Start of EXERCISE MATERIALS

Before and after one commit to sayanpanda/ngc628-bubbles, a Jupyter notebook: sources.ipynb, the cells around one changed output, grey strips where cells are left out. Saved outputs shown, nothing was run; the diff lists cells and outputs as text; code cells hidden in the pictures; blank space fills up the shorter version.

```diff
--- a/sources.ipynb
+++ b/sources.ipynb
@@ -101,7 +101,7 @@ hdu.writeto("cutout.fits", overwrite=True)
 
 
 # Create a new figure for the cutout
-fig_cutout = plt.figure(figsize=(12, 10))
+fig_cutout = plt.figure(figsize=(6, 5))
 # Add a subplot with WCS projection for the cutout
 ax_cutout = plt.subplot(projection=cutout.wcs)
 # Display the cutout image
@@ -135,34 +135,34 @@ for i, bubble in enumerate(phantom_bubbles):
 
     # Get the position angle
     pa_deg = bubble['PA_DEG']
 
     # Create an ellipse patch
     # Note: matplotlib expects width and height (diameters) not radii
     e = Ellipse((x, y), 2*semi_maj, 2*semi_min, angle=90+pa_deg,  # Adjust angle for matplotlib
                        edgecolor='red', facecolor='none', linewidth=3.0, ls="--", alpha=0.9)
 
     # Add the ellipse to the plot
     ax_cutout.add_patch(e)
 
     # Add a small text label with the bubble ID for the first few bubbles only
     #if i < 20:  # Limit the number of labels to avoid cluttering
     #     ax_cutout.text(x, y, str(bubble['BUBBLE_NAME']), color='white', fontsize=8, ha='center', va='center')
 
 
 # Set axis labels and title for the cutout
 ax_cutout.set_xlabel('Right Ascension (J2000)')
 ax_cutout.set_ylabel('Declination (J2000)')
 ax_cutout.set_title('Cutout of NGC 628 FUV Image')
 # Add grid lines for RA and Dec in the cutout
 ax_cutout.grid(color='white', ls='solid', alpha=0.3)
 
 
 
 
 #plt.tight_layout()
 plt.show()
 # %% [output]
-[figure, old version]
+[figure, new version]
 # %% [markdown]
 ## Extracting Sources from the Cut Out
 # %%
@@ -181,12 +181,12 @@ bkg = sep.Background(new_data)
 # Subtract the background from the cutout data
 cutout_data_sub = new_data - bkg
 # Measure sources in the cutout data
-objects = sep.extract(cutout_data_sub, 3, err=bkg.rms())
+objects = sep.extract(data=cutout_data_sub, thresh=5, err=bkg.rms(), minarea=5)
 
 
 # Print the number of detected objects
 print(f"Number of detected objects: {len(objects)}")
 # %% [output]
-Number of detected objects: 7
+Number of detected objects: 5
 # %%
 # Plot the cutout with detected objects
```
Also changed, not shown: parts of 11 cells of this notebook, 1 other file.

End of EXERCISE MATERIALS

PROMPT: Lines containing the word "alpha": how many are there in the data above? Reply with only that number.

REPLY TO THE EXERCISE: 2